**Dataset records:**
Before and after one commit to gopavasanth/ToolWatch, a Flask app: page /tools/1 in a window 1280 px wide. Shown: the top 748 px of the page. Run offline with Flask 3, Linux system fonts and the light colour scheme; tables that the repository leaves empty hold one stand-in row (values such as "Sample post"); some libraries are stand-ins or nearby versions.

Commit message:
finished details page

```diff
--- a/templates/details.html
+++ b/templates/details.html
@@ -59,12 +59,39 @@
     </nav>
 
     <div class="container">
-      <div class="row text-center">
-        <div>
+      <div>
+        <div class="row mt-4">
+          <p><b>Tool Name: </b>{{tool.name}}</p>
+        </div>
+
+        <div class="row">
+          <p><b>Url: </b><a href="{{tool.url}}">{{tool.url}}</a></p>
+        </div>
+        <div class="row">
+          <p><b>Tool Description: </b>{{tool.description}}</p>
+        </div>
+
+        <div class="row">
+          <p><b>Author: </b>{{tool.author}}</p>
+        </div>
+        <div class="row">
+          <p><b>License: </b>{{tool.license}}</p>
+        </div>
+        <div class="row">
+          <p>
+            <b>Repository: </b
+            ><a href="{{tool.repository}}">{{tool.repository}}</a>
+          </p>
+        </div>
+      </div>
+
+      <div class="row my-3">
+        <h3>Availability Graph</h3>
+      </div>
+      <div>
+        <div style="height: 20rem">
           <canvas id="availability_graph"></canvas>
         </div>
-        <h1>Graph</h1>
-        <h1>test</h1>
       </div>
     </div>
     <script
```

* * *

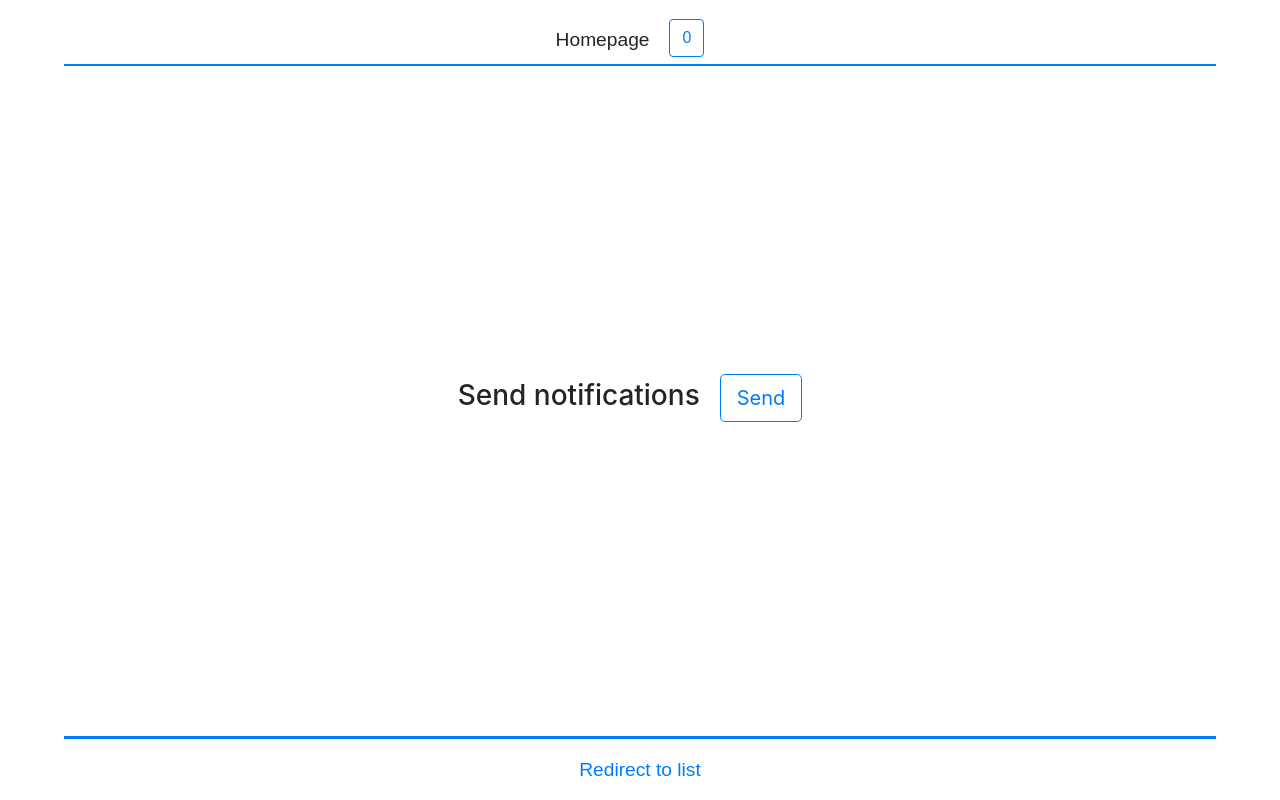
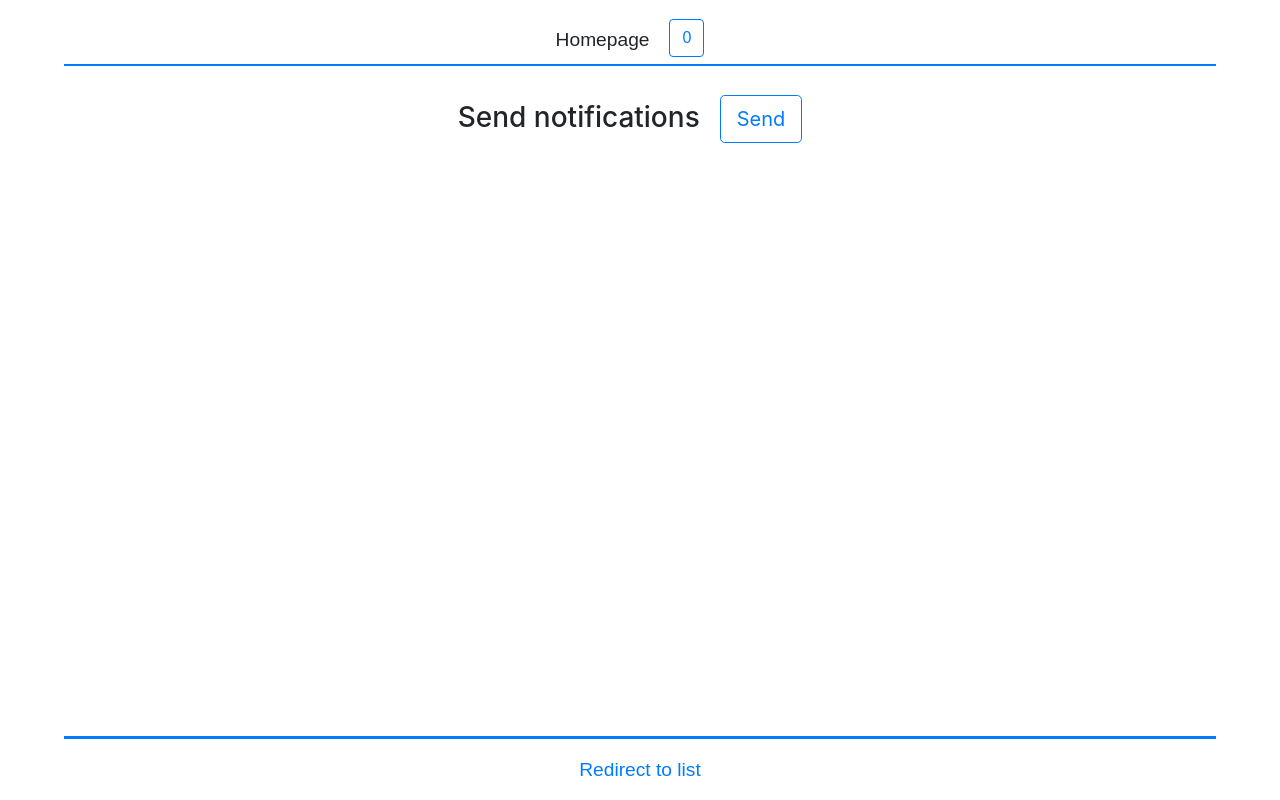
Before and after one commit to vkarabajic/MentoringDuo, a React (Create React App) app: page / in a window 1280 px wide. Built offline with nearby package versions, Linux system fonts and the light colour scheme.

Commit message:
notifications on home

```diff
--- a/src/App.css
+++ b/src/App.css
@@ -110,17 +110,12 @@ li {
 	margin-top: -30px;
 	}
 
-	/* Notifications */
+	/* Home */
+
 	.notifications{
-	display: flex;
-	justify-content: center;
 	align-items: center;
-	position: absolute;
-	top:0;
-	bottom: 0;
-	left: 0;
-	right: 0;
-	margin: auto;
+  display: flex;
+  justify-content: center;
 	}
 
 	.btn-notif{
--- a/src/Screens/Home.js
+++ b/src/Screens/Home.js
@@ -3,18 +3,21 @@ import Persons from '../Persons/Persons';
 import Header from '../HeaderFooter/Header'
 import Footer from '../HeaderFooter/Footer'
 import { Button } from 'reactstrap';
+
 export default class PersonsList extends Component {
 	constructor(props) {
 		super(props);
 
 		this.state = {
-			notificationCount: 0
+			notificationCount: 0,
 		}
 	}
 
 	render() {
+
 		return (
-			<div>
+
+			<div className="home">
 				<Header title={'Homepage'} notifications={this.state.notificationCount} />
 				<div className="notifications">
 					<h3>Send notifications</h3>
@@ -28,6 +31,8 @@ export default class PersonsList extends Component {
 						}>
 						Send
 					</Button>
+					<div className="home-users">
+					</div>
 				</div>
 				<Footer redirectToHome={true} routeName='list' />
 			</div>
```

**Exercise instructions:**
This task calls for each line of the material that contains "import".

**Your solution:**
@@ -3,18 +3,21 @@ import Persons from '../Persons/Persons';
 import Header from '../HeaderFooter/Header'
 import Footer from '../HeaderFooter/Footer'
 import { Button } from 'reactstrap';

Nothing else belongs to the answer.